As well as allowing a pilot to experience magnificent nocturnal views, being qualified to fly at night provides greater capabilities (and safety margins) than a day-only license. Here we outline the training and techniques required for night flying, and the extra benefits for a PPL in doing so.
On passing your final Private Pilot’s License skills test, you’ll be entitled to take to the skies in reasonable weather conditions during daylight hours. Private pilots can then complete further training to fly safely in a greater range of weather conditions (the Instrument Rating), and also at night (the Night Rating); both focus on how to fly without a visible horizon.
Perhaps obviously, night-capable aircraft will have external and internal lighting, plus a headtorch or two for the pilots, (spare batteries are highly recommended), suitable navigation equipment, and a full instrument panel. Until a few months ago, a C of A aircraft (Certificate of Airworthiness, i.e. factory built and maintained by an engineering company) was required to legally fly at night. However, the UK Civil Aviation Authority has recently announced that some Permit aircraft (aircraft maintained by their owners, and in some cases built by them) that meet certain standards are now permitted to fly at night.
From the earliest stages of training, all pilots are taught to control the aircraft via visual attitude; that is, how the aircraft is positioned relative to the visual horizon (nose high to climb, or rolled to one side at a certain angle to turn, and so on). Therefore if the pilot cannot see the horizon – if the aircraft is flying at night, or in cloud – a panel of instruments must be used to derive the attitude information necessary to control the aircraft. This is easier said than done! There are a number of pitfalls to avoid, and techniques to apply, that are absolutely essential to safe instrument flight; for this reason the standalone PPL includes basic instrument flying as a ‘get-you-out-of-cloud’ emergency manoeuvre only.
Night training builds on this introduction to allow a pilot to conduct the entire flight on the ‘panel’: which normally includes a gyroscopic artificial horizon, directional gyroscope, airspeed indicator, altimeter, and rate of turn indicator. Once the proper control techniques have been mastered, then the student will progress to night landing and navigation.
Ideally, night landings must be made at a suitably equipped airfield. Whilst flying clubhouse tales abound of intrepid souls landing using a pair of strategically placed cars at the end of the runway, we certainly don’t recommend doing so! Suitable airfields are generally equipped with ground guidance lights, all the way from hundreds of LED lights delineating the entire runway and taxiway system, to simple rows of lights along the runway edges. Some unmanned airfields use lights that can be turned on and off by the pilot, via radio.

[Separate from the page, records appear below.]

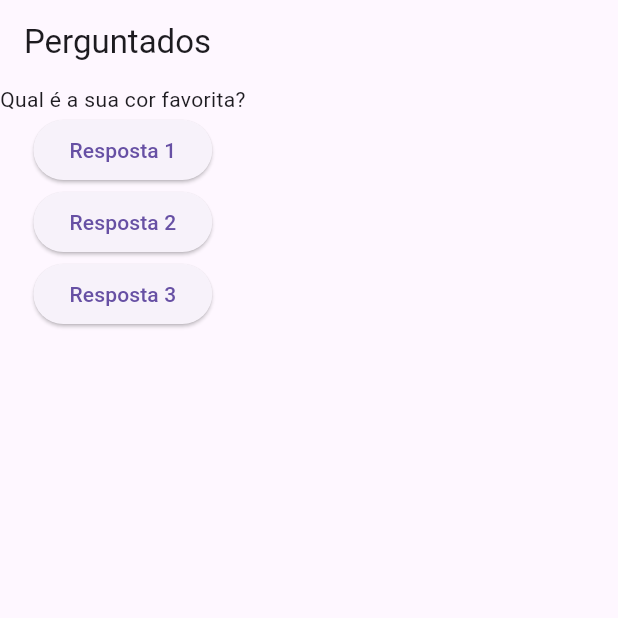
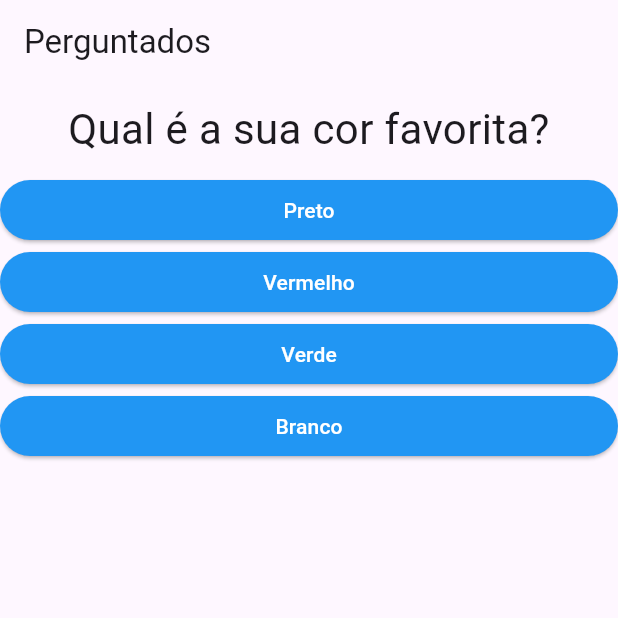
Before and after one commit to rafaelsevla/projeto_perguntas, a Flutter app: the screen it shows after launch, on a phone screen of 412 x 824 dp, the top half of it. Run offline on Flutter 3.47's test engine with Material 3 defaults, Android fonts, the phone set to English and light mode, and no system bars.

Commit message:
add respostas

```diff
--- a/lib/main.dart
+++ b/lib/main.dart
@@ -1,38 +1,68 @@
 import 'package:flutter/material.dart';
+import './questao.dart';
+import './resposta.dart';
 
 main() => runApp(PerguntaApp());
 
-class PerguntaApp extends StatelessWidget {
-  void responder() {
-    print('Pergunta respondida!');
+class _PerguntaAppState extends State<PerguntaApp> {
+  var _perguntaSelecionada = 0;
+  final _perguntas = const [
+    {
+      'texto': 'Qual é a sua cor favorita?',
+      'respostas': ['Preto', 'Vermelho', 'Verde', 'Branco'],
+    },
+    {
+      'texto': 'Qual é o seu animal favorito?',
+      'respostas': ['Coelho', 'Cobra', 'Elefante', 'Leão'],
+    },
+    {
+      'texto': 'Qual é o seu instrutor favorito?',
+      'respostas': ['Maria', 'João', 'Leo', 'Pedro'],
+    },
+  ];
+
+  void _responder() {
+    if (temPerguntaSelecionada) {
+      setState(() {
+        _perguntaSelecionada++;
+      });
+    }
+  }
+
+  bool get temPerguntaSelecionada {
+    return _perguntaSelecionada < _perguntas.length;
   }
 
   @override
   Widget build(BuildContext context) {
-    final perguntas = [
-      'Qual é a sua cor favorita?',
-      'Qual é o seu animal favorito?'
-    ];
+    List<String> respostas = temPerguntaSelecionada
+        ? _perguntas[_perguntaSelecionada]['respostas'] as List<String>
+        : [];
+    List<Widget> widgets = respostas
+        .map((t) => Resposta(t, _responder))
+        .toList();
 
     return MaterialApp(
       home: Scaffold(
         appBar: AppBar(title: Text('Perguntados')),
-        body: Column(children: <Widget>[
-          Text(perguntas[0]),
-          ElevatedButton(
-            onPressed: responder,
-            child: Text('Resposta 1')
-          ),
-          ElevatedButton(
-            onPressed: responder,
-            child: Text('Resposta 2')
-          ),
-          ElevatedButton(
-            onPressed: responder,
-            child: Text('Resposta 3')
-          ),
-        ]),
+        body: temPerguntaSelecionada
+            ? Column(
+                children: <Widget>[
+                  Questao(_perguntas[_perguntaSelecionada]['texto'] as String),
+                  ...widgets,
+                ],
+              )
+            : null,
       ),
     );
   }
 }
+
+class PerguntaApp extends StatefulWidget {
+  const PerguntaApp({super.key});
+
+  @override
+  _PerguntaAppState createState() {
+    return _PerguntaAppState();
+  }
+}
--- /dev/null
+++ b/lib/questao.dart
@@ -0,0 +1,20 @@
+import 'package:flutter/material.dart';
+
+class Questao extends StatelessWidget {
+  final String texto;
+
+  const Questao(this.texto);
+
+  @override
+  Widget build(BuildContext context) {
+    return Container(
+      width: double.infinity,
+      margin: EdgeInsets.all(10),
+      child: Text(
+        texto,
+        style: TextStyle(fontSize: 28),
+        textAlign: TextAlign.center,
+      ),
+    );
+  }
+}
--- /dev/null
+++ b/lib/resposta.dart
@@ -0,0 +1,23 @@
+import 'package:flutter/material.dart';
+
+class Resposta extends StatelessWidget {
+  final String texto;
+  final void Function() quandoSelecionado;
+
+  const Resposta(this.texto, this.quandoSelecionado);
+
+  @override
+  Widget build(BuildContext context) {
+    return Container(
+      width: double.infinity,
+      child: ElevatedButton(
+        onPressed: quandoSelecionado,
+        child: Text(texto),
+        style: ElevatedButton.styleFrom(
+          backgroundColor: Colors.blue, // cor de fundo
+          foregroundColor: Colors.white, // cor do texto/ícone
+        ),
+      ),
+    );
+  }
+}
```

Since human perception of approach angle during landing is vastly reduced at night (due to far less visual cues, such as the surrounding terrain, being visible) some airfields are equipped with path guidance systems (Precision Approach Path Indicators, or PAPIs). These consist of four lights with coloured filters and calibrated lenses. Each lens is calibrated to change from a white light to a red at different viewing angles; i.e., if a pilot were too high on the approach path, each light would appear to be white. Two reds and two whites would indicate the correct path, and all four red lights would mean the aircraft is too low.
The training includes a minimum of five hours flying; of which at least one hour must be a cross country trip. At least one of the five hours must also be solo, including at least five solo take-offs and landings. Happily for some, there is no ground exam or flight test! If you aspire to a Commercial Pilot’s License, you must have already completed the night rating before starting the course. Timing can be key; normally, flying schools will only conduct night training between October and March (when the clocks change), in order to fit in with airfield opening hours.
Day navigation techniques include fixing your position using ground landmarks, electronic navigation aids (such as GPS, or ground based beacons), or a combination of both. At night, nearly all ground landmarks become invisible – except the shapes of towns and cities, outlined in the yellow glow of street lighting. In addition to using these shapes to determine your location (it’s surprisingly easy to identify cities from shapes at night – the standard issue UK charts feature cities outlined in yellow for this reason), greater emphasis is placed on using radio navigation beacons and GPS during night navigation, expanding on the navaid training provided at the PPL level.
The ability to fly at night also gives you extra safety margins over daytime only flying. Official night begins at sunset plus thirty minutes, and ends at thirty minutes before sunrise. More than one day only pilot has scraped back into base right on the permissible limit before official night (in this case, it’s often traditional to stand a round at the bar for the all the airfield staff you’ve kept waiting!). Others have been compelled to divert to a larger, night-capable airfield nearby, at the cost of extras fees, time and inconvenience.
It’s often the case that unexpected delays often mount up, in a perfect application of Murphy’s Law; nobody is available to refuel your aircraft for the trip home, the taxi takes an extra half hour to arrive, a stronger than forecast headwind slows your trip back, and so on. Having the ability to land after night gives you that much more margin for delay, especially in the winter months.
And of course, night flying can grant access to some spectacular night time vistas; a beautiful carpet of streetlights underneath you, with a full moon above has to be seen to be believed. We can highly recommend stretching your nocturnal wings.
Happy night time aviating!